You might have encryption turned on, but you might be using the outdated and extremely hackable WEP-based encryption. WEP is easily cracked by most hackers and is pretty useless as a form of protection.
Consider implementing WPA2-based encryption with a strong SSID name and a strong pre-shared key (wireless network password). You can learn more about WPA2 in our article on implementing wireless encryption.
Common Mistake #3 - Responding to Pop-up Messages and/or Unsolicited Emails
Clicking links in unsolicited emails and pop-up messages is often a very quick route to having your computer infected with malware. Treat all unsolicited emails with a high degree of suspicion.
Be leery of any and all pop-up messages. Even innocuous looking pop-ups may be clickjacking attempts in disguise. Turn on your browser's pop-up blocking feature and also consider using a browser plug-in such as NoScript to protect yourself from malicious pop-ups.
Common Mistake #4 - Using Unpatched OS and Applications
The timely application of security patches is extremely important these days. Hackers and cybercriminals are counting on the fact that many of their potential victims likely have unpatched vulnerabilities present on their systems.
Hackers will exploit these vulnerabilities to gain entry into a victim's computer. The sad thing is that these kind of attacks are often preventable if the user keeps his or her system patched with the latest available security patches.

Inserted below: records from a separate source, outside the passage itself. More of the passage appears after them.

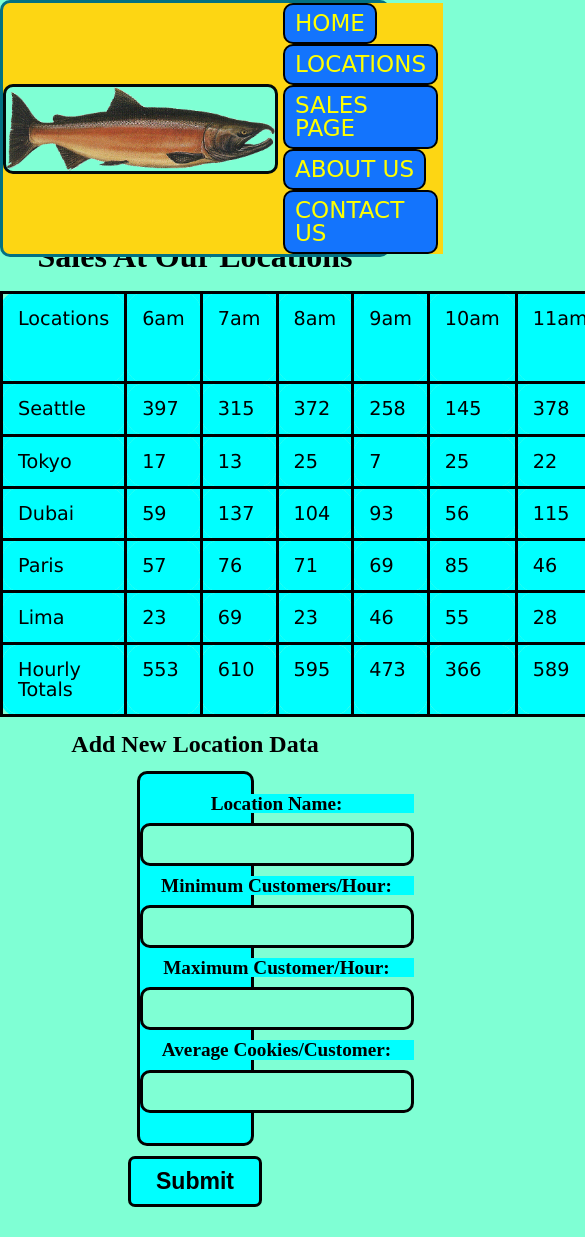
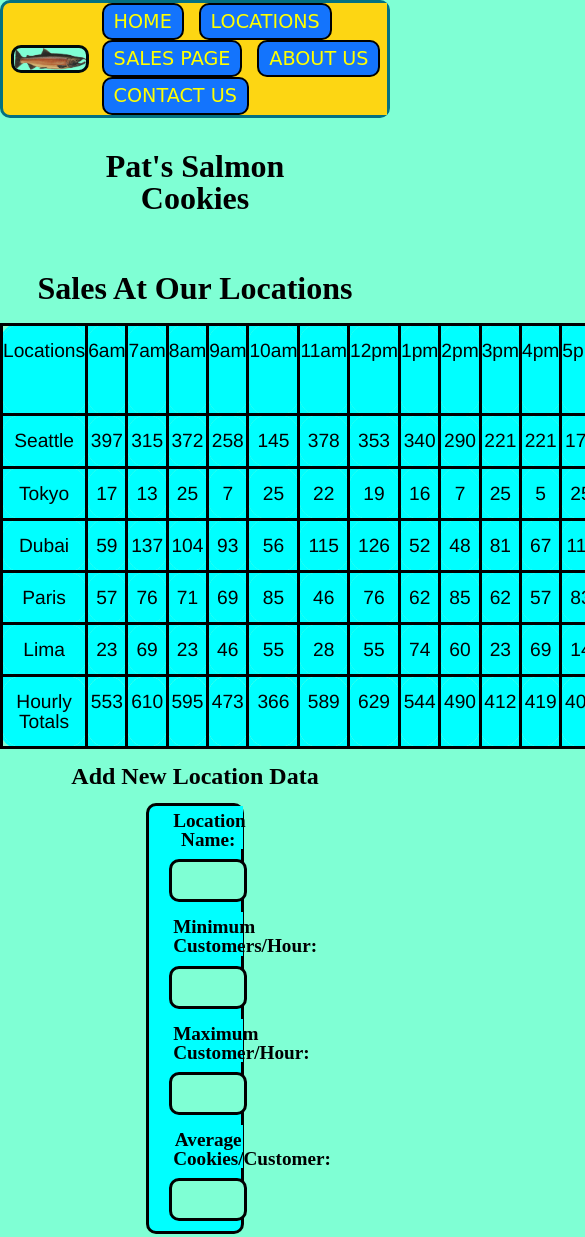
Before and after one commit to cesarderio/Cookie-stand, a plain HTML site: page sales.html in a window 390 px wide. Shown: the top 1237 px of the page, 585 px wide, since content can reach past the window. Drawn offline with Linux system fonts and the light colour scheme; a web font is replaced by a local one.

Commit message:
working on making site and contents more responsive

```diff
--- a/aboutus.html
+++ b/aboutus.html
@@ -9,6 +9,9 @@
   <link href="https://fonts.googleapis.com/css2?family=Poppins&display=swap" rel="stylesheet">
   <link href="https://fonts.googleapis.com/css2?family=Archivo&display=swap" rel="stylesheet">
   <link rel="stylesheet" href="https://cdnjs.cloudflare.com/ajax/libs/font-awesome/4.7.0/css/font-awesome.min.css">
+  <link rel="preconnect" href="https://fonts.googleapis.com">
+<link rel="preconnect" href="https://fonts.gstatic.com" crossorigin>
+<link href="https://fonts.googleapis.com/css2?family=Italianno&display=swap" rel="stylesheet">
   <link rel="stylesheet" href="./css/reset.css">
   <link rel="stylesheet" href="./css/style.css">
   <title>Pat's Salmon Cookies</title>
--- a/css/style.css
+++ b/css/style.css
@@ -6,12 +6,15 @@
 
 }
 body{
-  width: 100vw;
+
 }
 header {
   /*padding-left: 10px;
   padding-right: 10px;*/
   width: 100vw;
+  height: auto;
+  margin-left: auto;
+  margin-right: auto;
   position: fixed;
   display: flex;
   justify-content: space-evenly;
@@ -22,29 +25,35 @@ header {
 }
 
 header img {
+  width: 20vw;
+  height: auto;
+  margin-left: 2vw;
+  margin-right: 2vw;
   cursor: pointer;
-  /*margin-right: auto;*/
   border: 3px solid rgb(0, 9, 11);
   border-radius: 10px;
   background-color: aquamarine;
 
 }
-nav ul {
-  margin: auto;
-  /*width: 100vw;*/
+header ul {
+  margin-left: auto;
+  margin-right: auto;
   list-style: none;
   background-color: rgb(253, 214, 19);
 }
 nav ul li {
   display: inline-block;
   justify-content: space-evenly;
-  /* padding: 0px 20px; */
+  padding: 0px;
   border: 1px solid rgb(3, 113, 130);
   border-radius: 10px;
   background-color: rgb(19, 116, 253);
-  font-size: larger;
+
+
 }
 nav ul li a {
+
+  width: 10vw;
   color: yellow;
   transition: all 0.3s ease 0s;
   background-color: rgb(19, 116, 253);
@@ -78,6 +87,8 @@ nav ul li a:hover {
 
 }
 #sideimages ul img {
+  width: auto;
+  height: auto;
   display: flex;
   justify-content: space-between;
   border: 2px solid rgba(137, 43, 226, 0.66);
@@ -102,11 +113,16 @@ nav ul li{
 
 
 main section.first {
+  width: 50vw;
+  margin-right: auto;
+  margin-left: auto;
   padding-top: 150px;
   align-self: center;
 }
 
 body {
+
+  margin: auto;
   justify-content: center;
   align-content: center;
   font-size: larger;
@@ -118,16 +134,22 @@ h1 {
   font-size: xx-large;
 }
 #Welcome {
+  width: 98vw;
+  margin-left: auto;
+  margin: auto;
   text-align: center;
 }
 
 #Hours {
+  width: 65vw;
+  margin-left: auto;
+  margin-right: auto;
   text-align: center;
   list-style-type: none;
   list-style: none;
   margin-top: 10px;
   margin-bottom: 20px;
-  font-size: x-large;
+
 }
 #Hours li{
   padding-top: 10px;
@@ -138,19 +160,11 @@ h1 {
   opacity: 0.7;
 }
 
-#results {
-  padding-top: 5px;
-  text-rendering: optimizeLegibility;
-  display: flex;
-  justify-content: space-evenly;
-  text-align: center;
-  align-self: center;
+#salesTable {
 
 }
 #Chinook img{
-
   align-content: center;
-
 }
 #locations ul{
   font-size: x-large;
@@ -199,17 +213,20 @@ p {
 }
 
 table {
-  font-family:Verdana, Geneva, Tahoma, sans-serif;
 
-  width: 90%;
+  width: 97vw;
   margin-left: auto;
   margin-right: auto;
+
 }
 table, th, td {
+  font-family: 'Franklin Gothic Medium', 'Arial Narrow', Arial, sans-serif;
   background-color: aqua;
   border-radius: 20px;
   border: 3px solid;
-  padding: 15px;
+  padding-top: 15px;
+  padding-bottom: 15px;
+  text-align: center;
 }
 a:link { text-decoration: none; }
 
@@ -224,11 +241,12 @@ a:active { text-decoration: none; }
 
 .filldata{
    /* ext-align: center; */
-  width: 30vw;
+  width: 25vw;
   margin-left: auto;
   margin-right: auto;
-  padding-top: 20px;
-  padding-bottom: 20px;
+
+  padding-left: 20px;
+  padding-right: 20px;
   display:grid;
   justify-content: space-evenly;
   border: 3px solid black;
@@ -238,6 +256,7 @@ a:active { text-decoration: none; }
 
 
 legend {
+
   font-weight: bold;
   font-size: x-large;
   text-align: center;
@@ -247,6 +266,9 @@ legend {
 form {
 }
 input{
+  width: 20vw;
+  margin-left: auto;
+  margin-right: auto;
   font-weight: bold;
   font-size: 20px;
   align-content: center;
@@ -260,6 +282,11 @@ input{
   border-radius: 10px;
 }
 label{
+
+  padding-top: 5px;
+  width: 18vw;
+  margin-left: auto;
+  margin-right: auto;
   font-weight: bold;
   text-align: center;
   background-color: aqua;
@@ -289,6 +316,7 @@ button{
 }
 
 footer {
+  width: 100vw;
   display: flex;
   justify-content: space-evenly;
   border: 2px groove black;
@@ -298,10 +326,11 @@ footer {
   padding-bottom: 30px;
 }
 footer p{
+
   padding-top: 15px;
   text-align: center;
   background-color: aqua;
-  font-size: x-large;
+
   font-weight: bold;
 }
 
--- a/sales.html
+++ b/sales.html
@@ -9,6 +9,9 @@
   <link href="https://fonts.googleapis.com/css2?family=Poppins&display=swap" rel="stylesheet">
   <link href="https://fonts.googleapis.com/css2?family=Archivo&display=swap" rel="stylesheet">
   <link rel="stylesheet" href="https://cdnjs.cloudflare.com/ajax/libs/font-awesome/4.7.0/css/font-awesome.min.css">
+  <link rel="preconnect" href="https://fonts.googleapis.com">
+<link rel="preconnect" href="https://fonts.gstatic.com" crossorigin>
+<link href="https://fonts.googleapis.com/css2?family=Italianno&display=swap" rel="stylesheet">
   <link rel="stylesheet" href="./css/reset.css">
   <link rel="stylesheet" href="./css/style.css">
   <title>Sales Data</title>
```
Also changed, not shown: contactus.html (+3 -0 lines), locations.html (+3 -0 lines).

Turn on your operating system's "auto-update" feature so that your computer can automatically install security patches as soon as they are made available from your OS vendor.
Set yourself a recurring calendar reminder to check for security updates for your non-OS applications as well. Be especially vigilant maintaining apps and browser plug-ins that have a lot of interaction with the Internet, such as Adobe Flash, Acrobat, Java, etc.
Mistake #5 - Turning Off Security Features
Sometimes users will disable their entire firewall because they are having trouble with a particular application connecting to the Internet. Rather than troubleshooting the problem, they might just disable the firewall altogether in order to get the application working. They may forget to turn the firewall back on once they've finished with the application, or they may decide that the trouble that they thought the firewall was causing isn't worth the protection it was providing.
Antivirus protection is sometimes another thing that frequently gets turned off. Some people shut it off in hopes that turning it off will boost their computer's performance for a game or other resource intensive application.
These security features protect your computer and your data from harm. They are essential to your overall security, removing or disabling them is akin to removing the front door of your house just because you don't like the creaking sound it makes.
If security features or applications are causing you problems, try to find the root cause instead of just disabling your protection. If your virus scanner is slowing your system down, consider scheduling system scans to run in the middle of the night when you're not on your computer.